A little while ago I had the honour of being asked to contribute a recipe to a beautiful new magazine called Citta.
Additionally it was proposed that I could write the accompanying text if I wished, which I did of course. I amuse myself greatly writing the Preservation Society newsletter, and I liked the idea of both representing myself and seeing it in print.
If you wish to read the text is below. For the accompanying recipe for Blood & Sand Jam, pick up a copy of the magazine. Find out where here.
I have been to Berlin, I think, three times, and never for more than 24 hours. I am not an International Spy; I played in a touring rock band.
Tour is a strange thing. On its account I can say that I have visited many cities in the western world, but it would be much more accurate to say that I have passed through many cities. Except, perhaps, in the unlikely event of a day off, the touring experience of a city is something uniquely circumscribed. One rarely sees more than two square blocks of any town—dark club and brightly lit hotel, and maybe passing streets glimpsed through the van window as you come and go.

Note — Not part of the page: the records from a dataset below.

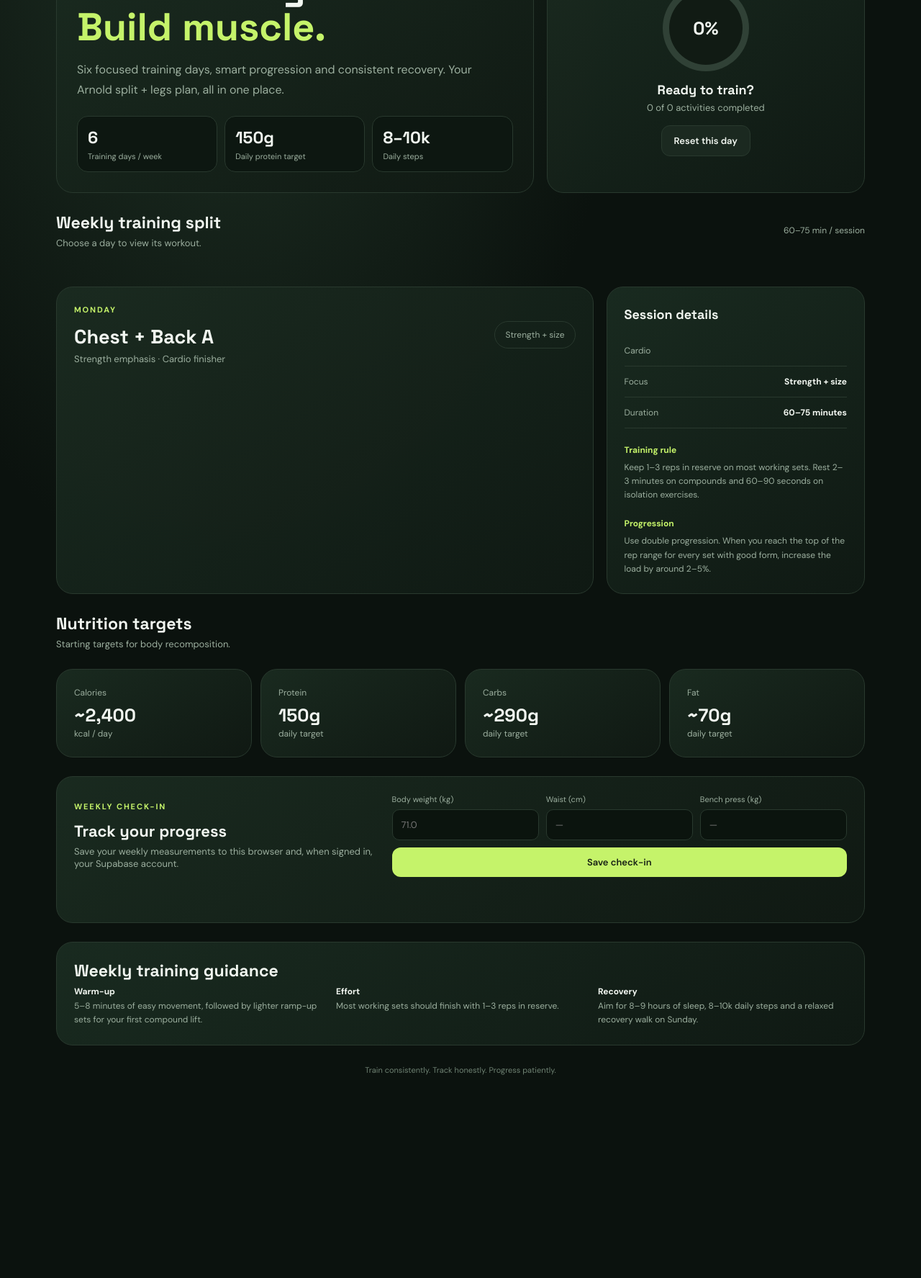
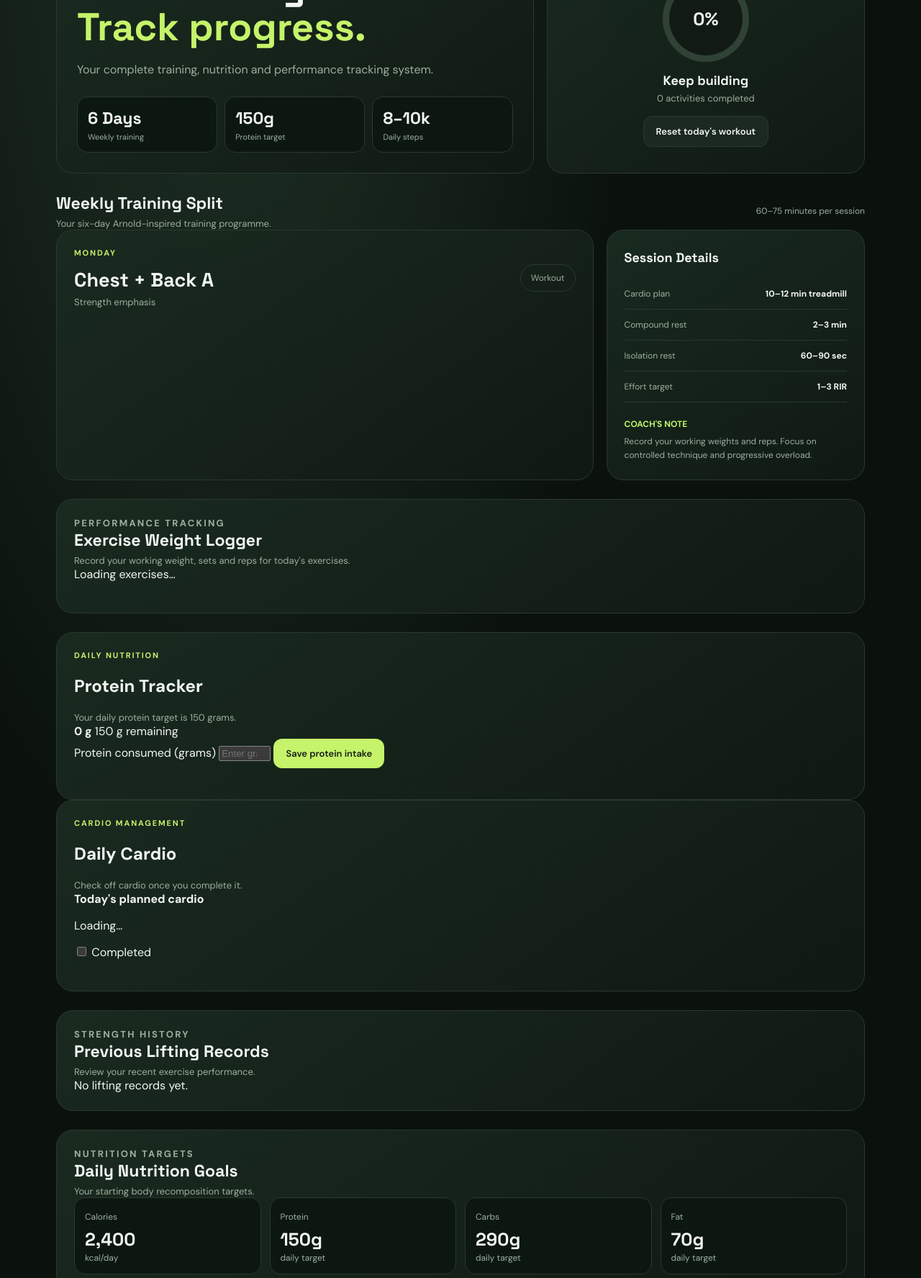
Before and after one commit to CoderAadi07/gym-planner, a plain HTML site: page index.html in a window 1280 px wide. Shown: the part 203-1978 px from the top of the page at 72% size. Before the commit the page ends 1719 px from the top, so only its background shows below. Drawn offline with Linux system fonts and the light colour scheme; a script that the page names is missing.

Commit message:
Refactor index.html for improved layout and content
Updated the structure and content of the Gym Planner dashboard, including changes to the title, header, hero section, and various panels for workouts, nutrition, and check-ins.

```diff
--- a/index.html
+++ b/index.html
@@ -1,139 +1,251 @@
 
-<!doctype html>
+<!DOCTYPE html>
 <html lang="en">
 <head>
-  <meta charset="utf-8">
-  <meta name="viewport" content="width=device-width, initial-scale=1">
-  <meta name="theme-color" content="#101713">
-  <title>Gym Planner</title>
+  <meta charset="UTF-8">
+  <meta name="viewport" content="width=device-width, initial-scale=1.0">
+  <meta name="theme-color" content="#0b120e">
+  <title>Gym Planner | Training Dashboard</title>
   <link rel="stylesheet" href="./styles.css">
 </head>
 <body>
 <div class="app-shell">
+
   <header class="topbar">
     <a class="brand" href="#">
-        <span class="brand-mark">✳</span>
-        <span><strong>GYM PLANNER</strong><small>TRAIN WITH INTENTION</small></span>
+      <span class="brand-mark">✦</span>
+      <span>
+        <strong>GYM PLANNER</strong>
+        <small>YOUR PERSONAL TRAINING SYSTEM</small>
+      </span>
     </a>
     <div class="top-actions">
-        <span id="connection-status" class="status-pill">Local mode</span>
-        <button id="auth-button" class="button button-quiet">Sign in</button>
+      <span id="connection-status" class="status-pill">Connecting…</span>
+      <button id="auth-button" class="button button-primary">Sign in</button>
+      <button id="sign-out-button" class="button button-quiet hidden">Sign out</button>
     </div>
   </header>
 
   <main>
+
     <section class="hero-grid">
-        <article class="hero-card hero-copy">
-          <p class="eyebrow">YOUR TRAINING SYSTEM</p>
-          <h1>Build strength.<br><span>Build muscle.</span></h1>
-          <p class="hero-description">Six focused training days, smart progression and consistent recovery. Your Arnold split + legs plan, all in one place.</p>
+      <div class="hero-card hero-copy">
+        <p class="eyebrow">YOUR TRAINING DASHBOARD</p>
+        <h1>Build strength.<br><span>Track progress.</span></h1>
+        <p class="hero-description">
+          Your complete training, nutrition and performance tracking system.
+        </p>
         <div class="stat-grid">
-            <div class="stat"><strong>6</strong><span>Training days / week</span></div>
-            <div class="stat"><strong>150g</strong><span>Daily protein target</span></div>
+          <div class="stat"><strong>6 Days</strong><span>Weekly training</span></div>
+          <div class="stat"><strong>150g</strong><span>Protein target</span></div>
           <div class="stat"><strong>8–10k</strong><span>Daily steps</span></div>
         </div>
-        </article>
-        <article class="hero-card completion-card">
-          <p class="eyebrow">TODAY'S COMPLETION</p>
-          <div class="progress-ring" id="progress-ring"><span id="progress-percent">0%</span></div>
-          <h2 id="completion-title">Ready to train?</h2>
-          <p id="completion-count">0 of 0 activities completed</p>
-          <button id="reset-day" class="button button-quiet">Reset this day</button>
-        </article>
+      </div>
+
+      <div class="hero-card completion-card">
+        <p class="eyebrow">TODAY'S WORKOUT</p>
+        <div class="progress-ring" id="progress-ring">
+          <span id="progress-percent">0%</span>
+        </div>
+        <h2 id="completion-title">Keep building</h2>
+        <p id="completion-count">0 activities completed</p>
+        <button id="reset-day" class="button button-quiet">Reset today's workout</button>
+      </div>
     </section>
 
-      <section class="section-heading">
-        <div><h2>Weekly training split</h2><p>Choose a day to view its workout.</p></div>
-        <span class="session-length">60–75 min / session</span>
-      </section>
+    <section>
+      <div class="section-heading">
+        <div>
+          <h2>Weekly Training Split</h2>
+          <p>Your six-day Arnold-inspired training programme.</p>
+        </div>
+        <span class="session-length">60–75 minutes per session</span>
+      </div>
 
-      <nav id="day-tabs" class="day-tabs"></nav>
+      <div id="day-tabs" class="day-tabs"></div>
 
-      <section class="workout-layout">
-        <article class="panel workout-panel">
+      <div class="workout-layout">
+        <section class="panel">
           <div class="workout-heading">
             <div>
               <p class="eyebrow" id="day-label">MONDAY</p>
               <h2 id="workout-title">Chest + Back A</h2>
-              <p id="workout-focus">Strength emphasis · Cardio finisher</p>
+              <p id="workout-focus">Strength emphasis</p>
             </div>
-            <span class="focus-pill">Strength + size</span>
+            <span class="focus-pill">Workout</span>
           </div>
           <div id="exercise-list" class="exercise-list"></div>
-        </article>
+        </section>
 
         <aside class="panel details-panel">
-          <h3>Session details</h3>
-          <div class="detail-row"><span>Cardio</span><strong id="cardio-detail"></strong></div>
-          <div class="detail-row"><span>Focus</span><strong>Strength + size</strong></div>
-          <div class="detail-row"><span>Duration</span><strong>60–75 minutes</strong></div>
-          <div class="coach-note">
-            <strong>Training rule</strong>
-            <p>Keep 1–3 reps in reserve on most working sets. Rest 2–3 minutes on compounds and 60–90 seconds on isolation exercises.</p>
+          <h3>Session Details</h3>
+          <div class="detail-row">
+            <span>Cardio plan</span>
+            <strong id="cardio-detail">10–12 min treadmill</strong>
+          </div>
+          <div class="detail-row">
+            <span>Compound rest</span>
+            <strong>2–3 min</strong>
+          </div>
+          <div class="detail-row">
+            <span>Isolation rest</span>
+            <strong>60–90 sec</strong>
+          </div>
+          <div class="detail-row">
+            <span>Effort target</span>
+            <strong>1–3 RIR</strong>
           </div>
           <div class="coach-note">
-            <strong>Progression</strong>
-            <p>Use double progression. When you reach the top of the rep range for every set with good form, increase the load by around 2–5%.</p>
+            <strong>COACH'S NOTE</strong>
+            <p>Record your working weights and reps. Focus on controlled technique and progressive overload.</p>
           </div>
         </aside>
+      </div>
     </section>
 
-      <section class="section-heading">
-        <div><h2>Nutrition targets</h2><p>Starting targets for body recomposition.</p></div>
+    <section class="panel tracker-panel">
+      <div class="section-heading">
+        <div>
+          <p class="eyebrow">PERFORMANCE TRACKING</p>
+          <h2>Exercise Weight Logger</h2>
+          <p>Record your working weight, sets and reps for today's exercises.</p>
+        </div>
+      </div>
+      <div id="lift-tracker" class="tracker-list">
+        Loading exercises…
+      </div>
+      <p id="lift-message" class="inline-message"></p>
     </section>
 
-      <section class="nutrition-grid">
-        <article class="panel nutrition-card"><span>Calories</span><strong>~2,400</strong><small>kcal / day</small></article>
-        <article class="panel nutrition-card"><span>Protein</span><strong>150g</strong><small>daily target</small></article>
-        <article class="panel nutrition-card"><span>Carbs</span><strong>~290g</strong><small>daily target</small></article>
-        <article class="panel nutrition-card"><span>Fat</span><strong>~70g</strong><small>daily target</small></article>
+    <section class="tracker-grid">
+
+      <div class="panel">
+        <p class="eyebrow">DAILY NUTRITION</p>
+        <h2>Protein Tracker</h2>
+        <p class="muted">Your daily protein target is 150 grams.</p>
+
+        <div class="protein-progress">
+          <div class="protein-progress-bar">
+            <span id="protein-progress-fill"></span>
+          </div>
+          <div class="protein-summary">
+            <strong id="protein-total">0 g</strong>
+            <span id="protein-remaining">150 g remaining</span>
+          </div>
+        </div>
+
+        <form id="protein-form" class="tracker-form">
+          <label>
+            Protein consumed (grams)
+            <input id="protein-input" type="number" min="0" max="1000" step="1" placeholder="Enter grams" required>
+          </label>
+          <button class="button button-primary" type="submit">Save protein intake</button>
+        </form>
+        <p id="protein-message" class="inline-message"></p>
+      </div>
+
+      <div class="panel">
+        <p class="eyebrow">CARDIO MANAGEMENT</p>
+        <h2>Daily Cardio</h2>
+        <p class="muted">Check off cardio once you complete it.</p>
+
+        <div class="cardio-plan">
+          <div>
+            <strong>Today's planned cardio</strong>
+            <p id="cardio-plan-text">Loading…</p>
+          </div>
+          <label class="cardio-check">
+            <input id="cardio-completed" type="checkbox">
+            <span>Completed</span>
+          </label>
+        </div>
+        <p id="cardio-message" class="inline-message"></p>
+      </div>
+
+    </section>
+
+    <section class="panel">
+      <div class="section-heading">
+        <div>
+          <p class="eyebrow">STRENGTH HISTORY</p>
+          <h2>Previous Lifting Records</h2>
+          <p>Review your recent exercise performance.</p>
+        </div>
+      </div>
+      <div id="strength-history" class="history-list">
+        No lifting records yet.
+      </div>
+    </section>
+
+    <section class="panel">
+      <div class="section-heading">
+        <div>
+          <p class="eyebrow">NUTRITION TARGETS</p>
+          <h2>Daily Nutrition Goals</h2>
+          <p>Your starting body recomposition targets.</p>
+        </div>
+      </div>
+      <div class="nutrition-grid">
+        <div class="stat nutrition-card"><span>Calories</span><strong>2,400</strong><small>kcal/day</small></div>
+        <div class="stat nutrition-card"><span>Protein</span><strong>150g</strong><small>daily target</small></div>
+        <div class="stat nutrition-card"><span>Carbs</span><strong>290g</strong><small>daily target</small></div>
+        <div class="stat nutrition-card"><span>Fat</span><strong>70g</strong><small>daily target</small></div>
+      </div>
     </section>
 
     <section class="panel checkin-panel">
       <div>
-          <p class="eyebrow">WEEKLY CHECK-IN</p>
-          <h2>Track your progress</h2>
-          <p class="muted">Save your weekly measurements to this browser and, when signed in, your Supabase account.</p>
+        <p class="eyebrow">WEEKLY PROGRESS</p>
+        <h2>Body Check-in</h2>
+        <p class="muted">Track bodyweight, waist and bench press progress.</p>
       </div>
       <form id="checkin-form" class="checkin-form">
-          <label>Body weight (kg)<input id="weight-input" type="number" min="0" step="0.1" placeholder="71.0"></label>
-          <label>Waist (cm)<input id="waist-input" type="number" min="0" step="0.1" placeholder="—"></label>
-          <label>Bench press (kg)<input id="bench-input" type="number" min="0" step="0.5" placeholder="—"></label>
-          <button class="button button-primary" type="submit">Save check-in</button>
+        <label>Weight (kg)
+          <input id="weight-input" type="number" step="0.1" min="0" placeholder="71">
+        </label>
+        <label>Waist (cm)
+          <input id="waist-input" type="number" step="0.1" min="0" placeholder="Enter waist">
+        </label>
+        <label>Bench press (kg)
+          <input id="bench-input" type="number" step="0.5" min="0" placeholder="Enter weight">
+        </label>
+        <button class="button button-primary" type="submit">Save weekly check-in</button>
       </form>
-        <p id="checkin-message" class="inline-message" aria-live="polite"></p>
+      <p id="checkin-message" class="inline-message"></p>
     </section>
 
     <section class="panel guidance-panel">
-        <h2>Weekly training guidance</h2>
+      <p class="eyebrow">TRAIN SMART</p>
+      <h2>Training Guidelines</h2>
       <div class="guidance-grid">
-          <p><strong>Warm-up</strong><br>5–8 minutes of easy movement, followed by lighter ramp-up sets for your first compound lift.</p>
-          <p><strong>Effort</strong><br>Most working sets should finish with 1–3 reps in reserve.</p>
-          <p><strong>Recovery</strong><br>Aim for 8–9 hours of sleep, 8–10k daily steps and a relaxed recovery walk on Sunday.</p>
+        <p><strong>Progressive overload</strong><br>When you hit the top of your rep range with good form, increase weight by 2–5%.</p>
+        <p><strong>Recovery</strong><br>Sleep 8–9 hours and maintain 8,000–10,000 daily steps.</p>
+        <p><strong>Consistency</strong><br>Track your weight weekly, take progress photos and prioritize good technique.</p>
       </div>
     </section>
+
   </main>
 
-    <footer>Train consistently. Track honestly. Progress patiently.</footer>
+  <footer>GYM PLANNER · BUILT FOR CONSISTENCY AND PROGRESS</footer>
 </div>
 
 <dialog id="auth-dialog" class="auth-dialog">
-    <form method="dialog" class="dialog-close-row">
-      <button class="icon-button" aria-label="Close">×</button>
-    </form>
-    <p class="eyebrow">CLOUD ACCOUNT</p>
+  <div class="dialog-close-row">
+    <button class="icon-button" id="close-auth" type="button">×</button>
+  </div>
   <h2 id="auth-heading">Sign in to sync</h2>
-    <p class="muted">Use the same account on each device to access your saved workout progress.</p>
-
+  <p class="muted">Your training records follow you across devices.</p>
   <form id="auth-form" class="auth-form">
-      <label>Email<input id="auth-email" type="email" autocomplete="email" required placeholder="you@example.com"></label>
-      <label>Password<input id="auth-password" type="password" autocomplete="current-password" minlength="6" required placeholder="At least 6 characters"></label>
+    <label>Email
+      <input id="auth-email" type="email" required placeholder="you@example.com">
+    </label>
+    <label>Password
+      <input id="auth-password" type="password" required minlength="6" placeholder="Your password">
+    </label>
     <button id="auth-submit" class="button button-primary" type="submit">Sign in</button>
   </form>
-
+  <p id="auth-message" class="inline-message"></p>
   <button id="toggle-auth-mode" class="text-button" type="button">Need an account? Create one</button>
-    <p id="auth-message" class="inline-message" aria-live="polite"></p>
-    <button id="sign-out-button" class="button button-quiet hidden" type="button">Sign out</button>
 </dialog>
 
 <script type="module" src="./app.js"></script>
```
Lines whose indentation alone changed are shown as unchanged.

Thus, what the city of Berlin conjures in my thoughts likely differs a great deal from that of its average visitor. I say this because when I think of Berlin I think of beach bars: outdoor courtyards full of trucked-in sand where people lounged and drank perched on huge rubber tires behind one of the clubs we played, whose other salient feature was a fire-breathing dragon sculpture near the stage. It’s what stands out amidst a blur of cities, no doubt on account of its surreality. As for the cuisine: a vegan burger joint, mojitos, and late-night Thai takeout from a street stand. Elsewhere, mainly in gas stations, I sampled currywurst and other more German-sounding snacks, but never in Berlin.
This kind of culinary experience is often the case on tour. Our band played both Krakow and Warsaw, but the entire time I was in Poland no traditionally Polish food ever passed my lips. On account of a vegan in our ranks we were taken to a hippie-ish pseudo-Indian restaurant and an “international” hotel buffet where a Caesar meant a glass of vodka and a bottle of plain tomato juice.
So it’s not old world style pickles that stand out in my mind when creating a recipe inspired by these places. It is rather the unlikely combination of mojitos enjoyed at dusk in a courtyard full of sand, framed by crumbling graffiti’d buildings. The mind being so circuitous, plucks the liquor and sand from the scene and resurfaces in New York City, where I once had the most superlative version of the cocktail Blood & Sand. The trajectories of the mind’s associations are nearly as strange as the impressions of a city as gathered by the flitting eyes of a touring musician.
The art of canning, having experienced a revival in the last few years, is often framed as being about preserving tradition (pun always intended). While the practice does inspire nostalgia in the how-our-grandmothers-lived way, in fact it can also be employed, like so many other facets of cuisine, to preserve more recent memories, impressions, strange moments in time, and, here, Berlin beach bars at dusk.